Justice Department argues Trump should be able to accept payments from foreign governments
The emoluments clause has been a subject of contention since before Trump took office, due in part to his labyrinthine business empire that watchdogs and critics said would entangle Trump in a web of conflicts of interest as president.
Lawyers for the DOJ argued that the emoluments clause does not apply to fair-market commercial transactions, such as fees incurred from hotels and golf club memberships, licensing payments, and office rent.The Justice Department is asking a judge to dismiss a lawsuit filed by several plaintiffs, including Citizens for Responsibility and Ethics in Washington (CREW), a watchdog group that alleges Trump's business dealings run afoul of the Constitution.
"Plaintiffs read these Emolument Clauses expansively to cover any benefit derived from any business dealings with a foreign, federal, or state instrumentality by an entity in which the President has a financial interest," the Justice Department said in a memorandum. The DOJ also argued that the Republican-controlled Congress, not the courts, should decide whether Trump is violating the emoluments clause.
CREW filed its suit against Trump in January, alleging that foreign diplomats and officials could seek to curry favor with Trump by patronizing Trump-connected businesses.
"We did not want to get to this point," said CREW Executive Director Noah Bookbinder in a January press release announcing the lawsuit. "It was our hope that President Trump would take the necessary steps to avoid violating the Constitution before he took office."

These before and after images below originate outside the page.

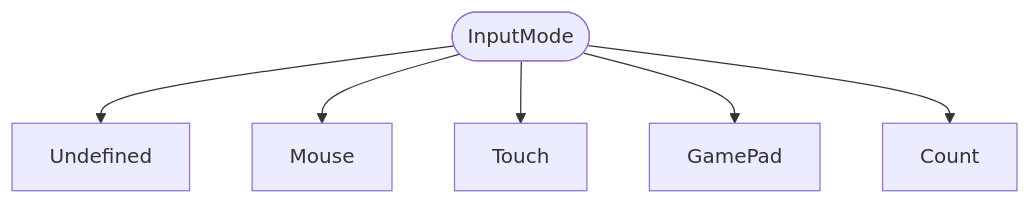
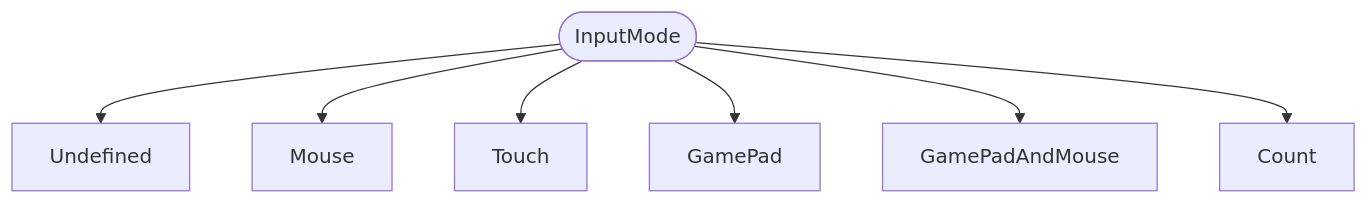
The diagram in schemas/enums/InputMode.md (bedrock-v/protocol-docs), drawn with Mermaid before and after one commit. The commit also changed 384 other files, not shown here.

````diff
--- a/schemas/enums/InputMode.md
+++ b/schemas/enums/InputMode.md
@@ -5,9 +5,10 @@
 ```mermaid
 flowchart TB
   ROOT(["InputMode"])
   ROOT --> Undefined["Undefined"]
   ROOT --> Mouse["Mouse"]
   ROOT --> Touch["Touch"]
   ROOT --> GamePad["GamePad"]
+  ROOT --> GamePadAndMouse["GamePadAndMouse"]
   ROOT --> Count["Count"]
 ```
````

"He did not. His constitutional violations are immediate and serious, so we were forced to take legal action," Bookbinder said.